This issue started without any extra notice. Customer service notified us that labels were not uploaded. Essentially, we receive the labels from our logistic partners, we print them out and apply them to the parcels we send out. And there is also a small step in the system where we concatenate the label batches to bigger files to make the printing easier for our colleagues. Both the input and the output files are simple PDFs.
When we checked our logs we noticed that something had been changed with the original labels.
The error message was quite clear: the input PDF files’ format had been changed. We could verify it easily:
We checked the link the error message mentioned… They have a commercial add-on to open PDF files higher than 1.4.
Fortunately, I played with ghostscript a few days ago and remembered that it could manipulate PDF files efficiently. And Google gave us useful examples on stackoverflow.
We implemented the new code in less than half an hour. The main logic was very simple:
We gave it a try and it worked. We tried it with longer files and we noticed that a few labels had changed their orientation. 2-3 of 60 labels were landscape instead of portrait, though all the originals were portrait.

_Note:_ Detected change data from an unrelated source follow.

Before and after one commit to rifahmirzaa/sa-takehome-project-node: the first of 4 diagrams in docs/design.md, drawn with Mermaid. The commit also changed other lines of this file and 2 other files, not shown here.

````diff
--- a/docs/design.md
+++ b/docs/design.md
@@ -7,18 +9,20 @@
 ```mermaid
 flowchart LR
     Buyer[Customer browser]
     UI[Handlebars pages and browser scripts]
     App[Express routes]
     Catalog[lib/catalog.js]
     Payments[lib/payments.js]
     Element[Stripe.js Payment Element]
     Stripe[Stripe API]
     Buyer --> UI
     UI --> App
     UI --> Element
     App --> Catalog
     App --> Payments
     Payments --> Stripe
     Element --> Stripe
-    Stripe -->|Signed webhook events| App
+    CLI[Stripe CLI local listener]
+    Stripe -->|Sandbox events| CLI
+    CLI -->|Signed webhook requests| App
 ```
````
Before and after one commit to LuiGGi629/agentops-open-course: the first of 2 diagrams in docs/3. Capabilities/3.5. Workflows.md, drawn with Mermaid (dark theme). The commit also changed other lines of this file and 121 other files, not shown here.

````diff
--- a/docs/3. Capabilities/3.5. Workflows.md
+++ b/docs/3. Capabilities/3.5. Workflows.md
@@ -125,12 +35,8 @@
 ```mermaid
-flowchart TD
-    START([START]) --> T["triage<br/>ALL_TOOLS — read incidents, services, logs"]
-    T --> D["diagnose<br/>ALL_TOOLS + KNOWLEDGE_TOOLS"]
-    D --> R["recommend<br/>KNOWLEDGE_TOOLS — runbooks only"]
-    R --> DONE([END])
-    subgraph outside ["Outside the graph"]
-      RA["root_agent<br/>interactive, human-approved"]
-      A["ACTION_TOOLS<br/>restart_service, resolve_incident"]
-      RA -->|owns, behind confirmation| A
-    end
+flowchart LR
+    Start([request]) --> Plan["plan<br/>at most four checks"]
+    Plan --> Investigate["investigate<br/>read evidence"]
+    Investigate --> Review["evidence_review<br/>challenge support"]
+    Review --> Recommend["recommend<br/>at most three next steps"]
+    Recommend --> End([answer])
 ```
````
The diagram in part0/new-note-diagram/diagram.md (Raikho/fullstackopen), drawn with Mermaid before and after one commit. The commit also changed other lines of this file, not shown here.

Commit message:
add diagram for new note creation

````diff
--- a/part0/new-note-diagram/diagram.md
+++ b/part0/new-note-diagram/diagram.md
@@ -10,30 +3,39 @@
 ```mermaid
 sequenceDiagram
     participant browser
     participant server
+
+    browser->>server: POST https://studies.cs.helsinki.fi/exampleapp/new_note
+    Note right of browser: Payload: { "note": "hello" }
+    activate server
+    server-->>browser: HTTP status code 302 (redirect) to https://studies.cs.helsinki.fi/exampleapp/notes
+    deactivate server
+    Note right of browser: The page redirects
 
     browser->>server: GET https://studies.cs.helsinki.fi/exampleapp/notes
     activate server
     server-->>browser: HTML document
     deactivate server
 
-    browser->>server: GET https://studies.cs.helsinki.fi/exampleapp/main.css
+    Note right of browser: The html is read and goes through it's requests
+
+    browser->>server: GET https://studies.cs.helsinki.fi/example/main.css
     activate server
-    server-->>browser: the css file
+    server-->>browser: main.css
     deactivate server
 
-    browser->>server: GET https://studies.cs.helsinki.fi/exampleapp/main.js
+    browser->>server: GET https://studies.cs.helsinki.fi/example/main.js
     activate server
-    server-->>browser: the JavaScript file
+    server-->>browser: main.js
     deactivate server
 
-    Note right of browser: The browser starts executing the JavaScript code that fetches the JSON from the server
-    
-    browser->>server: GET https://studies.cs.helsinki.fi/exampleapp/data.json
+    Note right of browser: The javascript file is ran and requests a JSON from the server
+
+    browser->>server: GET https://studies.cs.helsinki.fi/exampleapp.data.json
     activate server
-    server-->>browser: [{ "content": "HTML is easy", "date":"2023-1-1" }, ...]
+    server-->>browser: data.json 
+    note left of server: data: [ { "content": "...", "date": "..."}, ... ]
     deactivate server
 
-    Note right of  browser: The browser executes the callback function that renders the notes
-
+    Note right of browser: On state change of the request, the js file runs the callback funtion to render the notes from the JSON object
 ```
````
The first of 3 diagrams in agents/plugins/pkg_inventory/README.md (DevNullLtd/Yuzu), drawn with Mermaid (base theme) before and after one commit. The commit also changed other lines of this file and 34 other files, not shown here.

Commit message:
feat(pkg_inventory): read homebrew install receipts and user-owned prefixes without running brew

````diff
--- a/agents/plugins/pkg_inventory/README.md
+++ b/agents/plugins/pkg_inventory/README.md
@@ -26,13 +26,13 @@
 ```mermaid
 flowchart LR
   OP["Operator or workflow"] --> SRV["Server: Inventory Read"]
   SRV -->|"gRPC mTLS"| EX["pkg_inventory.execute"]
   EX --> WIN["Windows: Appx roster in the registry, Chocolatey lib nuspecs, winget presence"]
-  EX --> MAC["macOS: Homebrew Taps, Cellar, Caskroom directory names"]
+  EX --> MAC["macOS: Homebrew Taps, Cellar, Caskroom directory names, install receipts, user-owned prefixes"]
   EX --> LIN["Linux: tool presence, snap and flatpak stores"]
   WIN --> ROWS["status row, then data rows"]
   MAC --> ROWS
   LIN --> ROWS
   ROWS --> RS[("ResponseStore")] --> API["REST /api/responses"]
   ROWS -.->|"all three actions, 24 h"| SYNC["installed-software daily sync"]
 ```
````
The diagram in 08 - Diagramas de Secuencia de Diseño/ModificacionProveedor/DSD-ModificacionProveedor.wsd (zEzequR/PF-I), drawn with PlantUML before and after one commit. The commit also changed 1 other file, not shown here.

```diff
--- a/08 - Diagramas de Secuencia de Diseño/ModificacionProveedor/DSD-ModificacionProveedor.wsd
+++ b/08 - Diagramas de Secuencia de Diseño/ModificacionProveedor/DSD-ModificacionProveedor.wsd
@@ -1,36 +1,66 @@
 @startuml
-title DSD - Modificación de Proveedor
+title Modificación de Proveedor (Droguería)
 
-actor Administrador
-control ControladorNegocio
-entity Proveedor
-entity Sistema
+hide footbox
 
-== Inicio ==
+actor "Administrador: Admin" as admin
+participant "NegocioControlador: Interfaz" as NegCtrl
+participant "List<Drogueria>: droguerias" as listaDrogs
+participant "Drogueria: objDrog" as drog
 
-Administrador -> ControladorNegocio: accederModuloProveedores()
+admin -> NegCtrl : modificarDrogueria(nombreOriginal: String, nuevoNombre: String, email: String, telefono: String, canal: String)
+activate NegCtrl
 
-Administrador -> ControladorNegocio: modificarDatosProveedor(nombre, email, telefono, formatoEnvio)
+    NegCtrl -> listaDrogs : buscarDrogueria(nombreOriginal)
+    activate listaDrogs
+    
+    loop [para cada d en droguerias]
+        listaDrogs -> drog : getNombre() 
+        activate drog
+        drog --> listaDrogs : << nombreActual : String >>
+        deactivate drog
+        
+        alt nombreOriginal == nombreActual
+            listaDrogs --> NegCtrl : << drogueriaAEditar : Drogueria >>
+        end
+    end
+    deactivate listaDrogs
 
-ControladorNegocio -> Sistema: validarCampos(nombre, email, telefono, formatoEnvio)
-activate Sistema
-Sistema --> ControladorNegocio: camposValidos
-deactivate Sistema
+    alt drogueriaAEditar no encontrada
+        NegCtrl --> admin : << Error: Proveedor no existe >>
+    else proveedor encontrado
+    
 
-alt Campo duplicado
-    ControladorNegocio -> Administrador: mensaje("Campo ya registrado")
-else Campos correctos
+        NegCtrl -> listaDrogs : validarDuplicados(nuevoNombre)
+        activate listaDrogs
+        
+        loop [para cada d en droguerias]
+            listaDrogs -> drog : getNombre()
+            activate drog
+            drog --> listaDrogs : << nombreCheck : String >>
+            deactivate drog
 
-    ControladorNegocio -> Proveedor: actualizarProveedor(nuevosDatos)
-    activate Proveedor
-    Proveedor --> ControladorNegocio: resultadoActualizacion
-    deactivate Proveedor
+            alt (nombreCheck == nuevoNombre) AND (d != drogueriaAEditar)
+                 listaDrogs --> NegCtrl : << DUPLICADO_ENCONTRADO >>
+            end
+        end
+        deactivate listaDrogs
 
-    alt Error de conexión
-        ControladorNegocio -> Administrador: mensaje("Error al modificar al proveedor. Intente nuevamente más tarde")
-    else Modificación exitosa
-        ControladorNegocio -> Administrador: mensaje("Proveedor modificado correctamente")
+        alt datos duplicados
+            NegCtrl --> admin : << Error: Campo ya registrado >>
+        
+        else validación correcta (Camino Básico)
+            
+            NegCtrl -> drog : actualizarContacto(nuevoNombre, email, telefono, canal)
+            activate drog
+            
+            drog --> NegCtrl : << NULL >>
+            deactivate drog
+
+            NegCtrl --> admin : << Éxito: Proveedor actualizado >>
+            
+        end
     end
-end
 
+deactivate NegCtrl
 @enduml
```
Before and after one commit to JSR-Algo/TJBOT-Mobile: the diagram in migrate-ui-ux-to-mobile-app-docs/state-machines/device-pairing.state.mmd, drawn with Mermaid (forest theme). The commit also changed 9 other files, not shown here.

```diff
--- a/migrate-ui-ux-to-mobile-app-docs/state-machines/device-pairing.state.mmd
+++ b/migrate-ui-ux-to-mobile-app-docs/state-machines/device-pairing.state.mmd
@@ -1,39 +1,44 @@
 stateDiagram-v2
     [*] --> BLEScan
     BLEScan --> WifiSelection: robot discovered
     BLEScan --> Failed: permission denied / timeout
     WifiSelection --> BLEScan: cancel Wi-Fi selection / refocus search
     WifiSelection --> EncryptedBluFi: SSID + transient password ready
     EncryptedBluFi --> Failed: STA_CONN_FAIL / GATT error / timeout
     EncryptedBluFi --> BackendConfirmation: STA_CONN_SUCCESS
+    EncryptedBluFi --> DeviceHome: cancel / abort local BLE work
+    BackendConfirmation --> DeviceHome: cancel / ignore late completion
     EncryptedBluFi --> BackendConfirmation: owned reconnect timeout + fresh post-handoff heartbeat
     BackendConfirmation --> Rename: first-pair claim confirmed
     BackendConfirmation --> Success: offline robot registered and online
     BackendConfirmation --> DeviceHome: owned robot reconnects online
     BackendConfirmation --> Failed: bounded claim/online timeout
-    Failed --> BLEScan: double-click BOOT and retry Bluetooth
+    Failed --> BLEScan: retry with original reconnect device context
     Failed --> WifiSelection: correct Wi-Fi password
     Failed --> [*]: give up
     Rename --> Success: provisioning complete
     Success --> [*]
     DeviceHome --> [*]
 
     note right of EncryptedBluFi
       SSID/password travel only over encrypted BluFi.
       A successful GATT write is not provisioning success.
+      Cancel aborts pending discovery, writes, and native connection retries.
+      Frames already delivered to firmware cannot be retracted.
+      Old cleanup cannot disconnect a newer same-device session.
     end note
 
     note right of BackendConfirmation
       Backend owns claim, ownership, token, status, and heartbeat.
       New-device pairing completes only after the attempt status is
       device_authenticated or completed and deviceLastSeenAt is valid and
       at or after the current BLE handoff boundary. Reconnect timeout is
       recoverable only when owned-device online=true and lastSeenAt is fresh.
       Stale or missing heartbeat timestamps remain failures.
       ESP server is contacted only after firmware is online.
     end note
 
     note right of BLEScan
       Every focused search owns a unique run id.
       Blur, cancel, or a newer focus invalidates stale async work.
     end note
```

And the problem appeared consistent with the same files.
We started to play with the switches… Ghostscript had much more options than we expected and its documentation is not really
Google-friendly, but we found finally the
Our first attempt was the
-dAutoRotatePages=/All setting, but this uses some kind of majority decision for rotating the pages…
We tried this with only one label which had been rotated unintentionally.
It did not work as we could expect.
It seemed that something like this had been enabled on page level.
At least with this given file ghostscript did the same rotation with or without the flag.
Fortunately, our next attempt was successful.
Which worked properly for both the big batches and the single files.
A 27 years old software saved our day.